Saturday was the NEA's Annual Read Across America Day. It celebrates Dr. Seuss' birthday and promotes reading for young and old alike. Many schools, including mine, celebrated this day with different Dr. Seuss themes.
It's stated that Theodore Geisel never made a point of having a specific moral in mind when writing a story He said that "kids can see a moral coming a mile off". Even though he wasn't opposed to writing about specific issues, he said that "there's an inherent moral in any story, and I'm subversive as hell."
I love Dr. Seuss. Most people do. I grew up with a well listened and worn LP record of Horton Hatches the Egg on one side, and The Sneetches and other Stories on the other.
(I still have this album in my basement).
These two book are probably my favorites and well worn into my mind.
The Sneetches and Other Stories
Those silly Sneetches wishing they had stars on thars. Of course there is a greater underlying theme to this story, that we are all alike no matter what our outside looks like. I'm not sure if I understood all that, or just wondered what old Sylvester McMonkey McBean did with that machine after fixing and unfixing all the Sneetches. Were there other places where Sneetches lived and wished to add or a remove a star?
Really the two best parts of this book for me where the story of Mrs. McCave who had 23 sons and named them all Dave, and the last story.
I love that one so much I wrote about it and the whole Sneetches collection here:
How To Name a Baby With the Help of Dr. Seuss
And the culmination of the collection is the frightful
What Was I Scared Of?
I'll tell you what! Pale green pants with nobody inside them! Come on, think about it, it is FRIGHTENING.
The majority of the events in the story are scary without even adding the pale green pants with nobody inside them. Picking a peck of Snide in a dark and gloomy Snide-field that was almost nine miles wide? Come on!!
Of course it all ends well...
My true Dr. Seuss love though is
Horton Hatches the Egg
Good old Horton. Rescuing the egg from the good for nothing Mayzie the Lazy Bird.
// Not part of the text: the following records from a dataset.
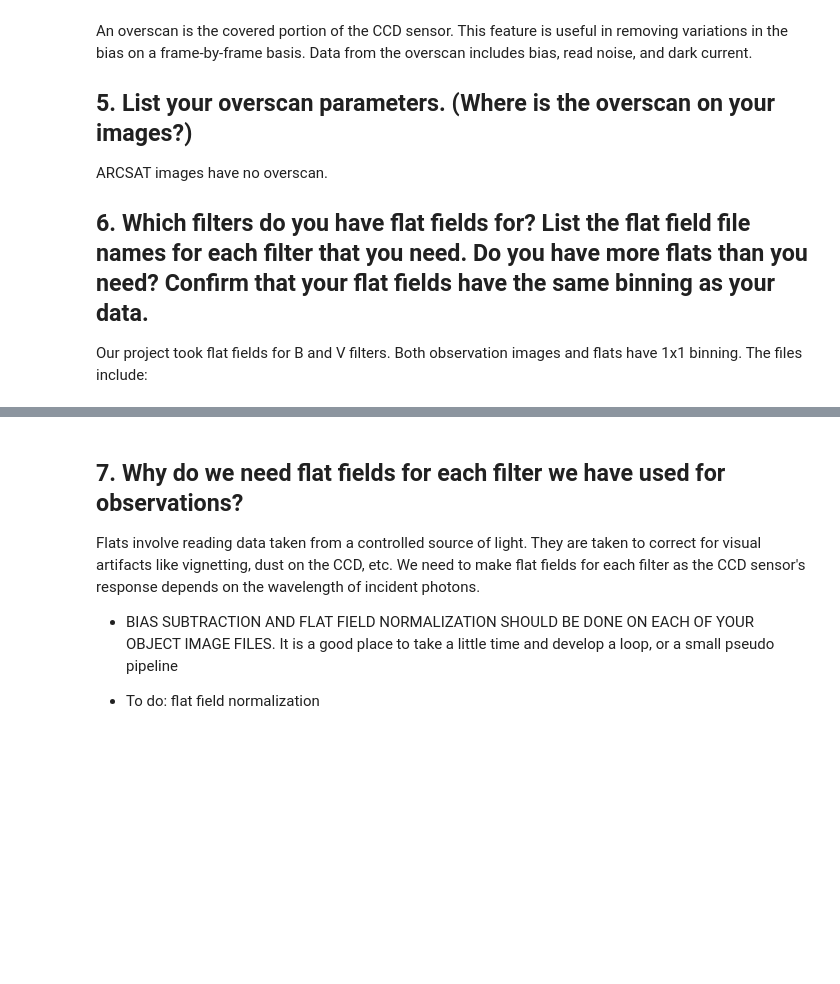
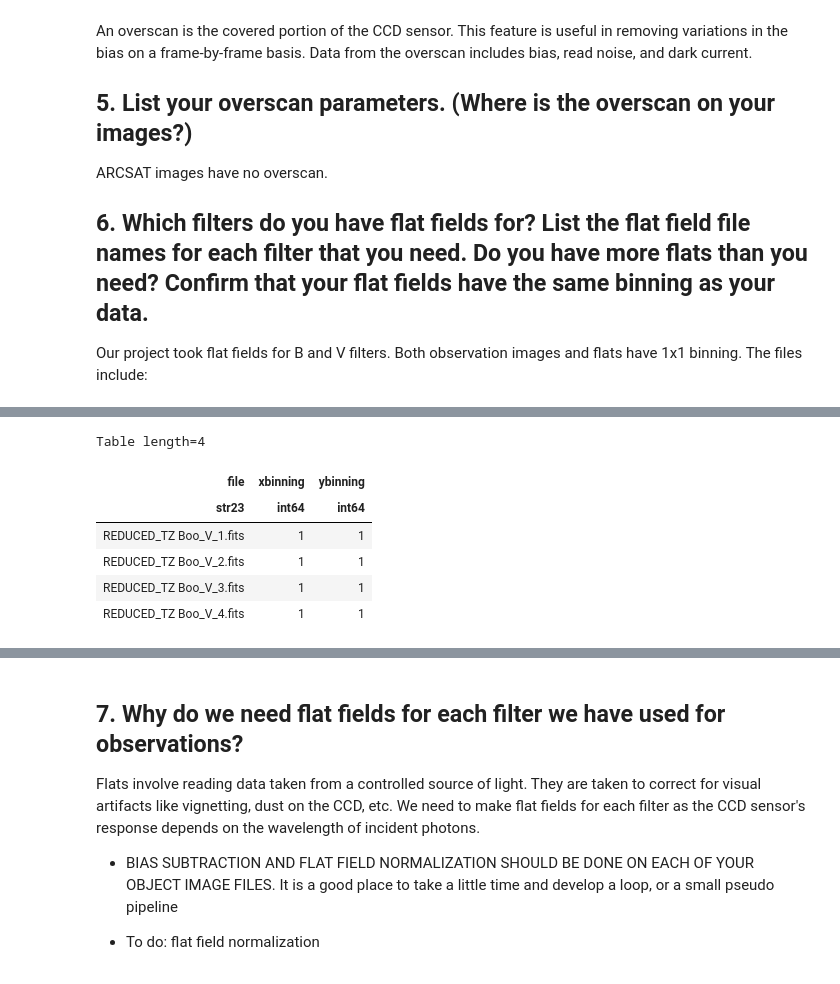
Before and after one commit to matt-ketk/astr-480, a Jupyter notebook: analysis/ReductionLab.ipynb, the cells around one changed output, grey strips where cells are left out. Saved outputs shown, nothing was run; the diff lists cells and outputs as text; code cells hidden in the pictures; blank space fills up the shorter version.

```diff
--- a/analysis/ReductionLab.ipynb
+++ b/analysis/ReductionLab.ipynb
@@ -86,4 +90,12 @@ flats.summary['file', 'xbinning', 'ybinning']
 # %%
-tz_boo = ImageFileCollection(tzboo_dir)
+tz_boo = ImageFileCollection(tzboo_dir + '/reduced')
 tz_boo.summary['file', 'xbinning', 'ybinning']
+# %% [output]
+Table length=4
+| file | xbinning | ybinning |
+| str23 | int64 | int64 |
+| REDUCED_TZ Boo_V_1.fits | 1 | 1 |
+| REDUCED_TZ Boo_V_2.fits | 1 | 1 |
+| REDUCED_TZ Boo_V_3.fits | 1 | 1 |
+| REDUCED_TZ Boo_V_4.fits | 1 | 1 |
 # %%
```
Also changed, not shown: parts of 15 cells of this notebook, 10 other files.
As a young child, confined to the endless prairie of North Dakota, where nothing interesting EVER happened, the fact that there was a line in the book referencing "Drake, North Dakota" made me feel validated. Drake is a real place, my best friend in kindergarten even moved there. Most books I'd read took place in New York City or Boston or some other well known city. Nothing in books ever happened in North Dakota.
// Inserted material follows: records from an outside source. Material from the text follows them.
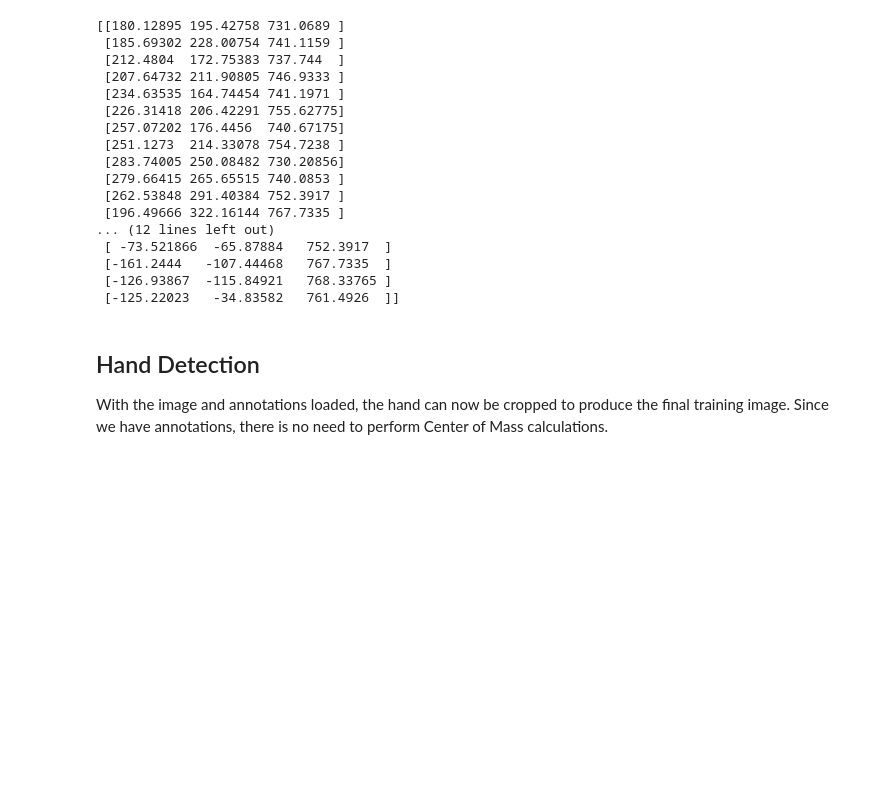
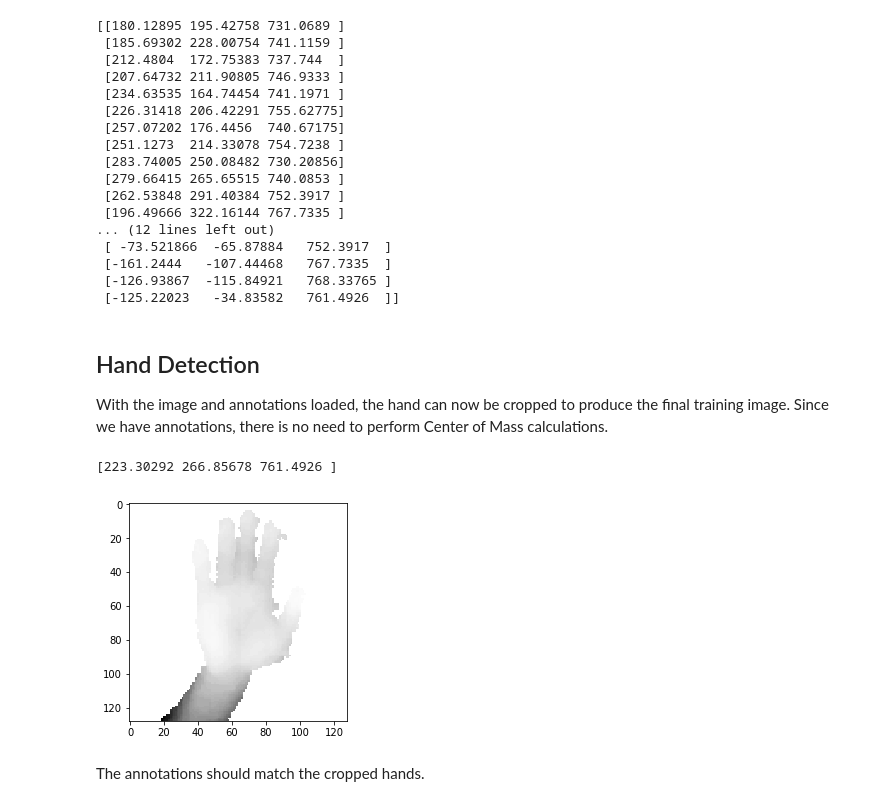
Before and after one commit to ajdillhoff/pytorch-deep-prior, a Jupyter notebook: notebooks/importer_test.ipynb, the cells around one changed output. Saved outputs shown, nothing was run; the diff lists cells and outputs as text; code cells hidden in the pictures; blank space fills up the shorter version.

```diff
--- a/notebooks/importer_test.ipynb
+++ b/notebooks/importer_test.ipynb
@@ -16,7 +16,8 @@ sys.path.append("..")
 
 from src.data.importers import NYUImporter
 
-dataset_path = "/media/alex/VLM Backup (WX21D77DF8KT)/nyu_hand_dataset_v2/"
+#dataset_path = "/media/alex/VLM Backup (WX21D77DF8KT)/nyu_hand_dataset_v2/"
+dataset_path = "/home/alex/dev/datasets/NYU/dataset/"
 
 data_importer = NYUImporter(dataset_path, use_cache=False)
 # %% [markdown]
@@ -88,3 +89,23 @@ print(joints3D_gt)
 # %% [markdown]
 ## Hand Detection
 With the image and annotations loaded, the hand can now be cropped to produce the final training image. Since we have annotations, there is no need to perform Center of Mass calculations.
+# %%
+from src.util.hand_detector import HandDetector
+
+hd = HandDetector(img_data, data_importer.fx, data_importer.fy, data_importer)
+
+# use the last joint as the center of mass
+com = joints2D_gt[-1]
+print(com)
+
+cropped_hand = hd.crop_area_3d(com, size=(300, 300, 300))
+
+# subtract the min so the depth image is displayed clearer
+cropped_hand[cropped_hand != 0] -= cropped_hand[cropped_hand != 0].min()
+
+show_depth(cropped_hand)
+# %% [output]
+[223.30292 266.85678 761.4926 ]
+[figure, added]
+# %% [markdown]
+The annotations should match the cropped hands.
```
Also changed, not shown: parts of 1 cell of this notebook, 1 other file.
Ahh, sad North Dakotan existence...
But back to Horton, he endured being taunted, being mocked by the other animals, because he was FAITHFUL and had made a promise to care for that egg while Mayzie took a break. Of course she comes back at the end and wants her egg back but sometime life rewards those that are good.
And as Dr. Seuss says, "it should be, it should be, it should be like that!"
You really can't go wrong with any Seuss book.
The 500 hats of Bartholomew Cubbins
Bartholomew and the Oobleck
Caldecott Honor Award, 1949
In both of these stories Bartholomew is the wise one who serves a silly king.
A couple more highly revered books in my home, worth a read or two are:
Thidwick the Big-Hearted Moose
It really redefines the idea of a good host. Read and see why, one of my son's favorites.
Yertle the Turtle and Other Stories
Yertle, king of the turtles, wants to reign higher than everything so insists the other turtles create a tower he can rule from in order to try to be taller than the moon.
It doesn't work, it all falls apart (literally) because the bottom turtle, Mack, burps and throws the whole balance off, freeing all the turtles and leaving Yertle as "King of the Mud".
Who doesn't know the story of the Grinch? And his poor dog Max?
How the Grinch Stole Christmas!
The Christmas special is wonderful. The story narrated by Boris Karloff is amazing. Those wonderful baritone songs sung by Thurl Arthur Ravenscroft (the original voice of Tony the Tiger and his trademark "They're grrreat!").The redemption of the Grinch, coupled with the love and good will shown by the Whos is a true classic.
The book is also amazing and I'm often stunned that people have only seen the t.v. program and never read the actual book. Don't be one of those people!
Confession, in the end of the story the Grinch carves the "roast beast". I've always referred to roast beef as roast beast because of this. Recently we were out somewhere and my 15 year-old son called roast beef "roast beast". Oops.
Caldecott Honor Award, 1947
"If I wait long enough, if I'm patient and cool, Who knows what I'll catch in
A small boy, Marco (first in the book below), fishes in a puddle (as a passerby notes to him). But a child's dreams and persistence often pay off.
And to Think That I Saw it on Mulberry Street
This was Dr. Seuss' first book.
I must stress though that while I don't think you can wrong with any Seuss book, you sure can be horrified watching the movie releases of his books. Whoever is managing his estate has sure missed the mark with the horrific Jim Carrey version of "The Grinch"
I admit I did see the movie version of "Horton Hears a Who!" and was excited and hated it.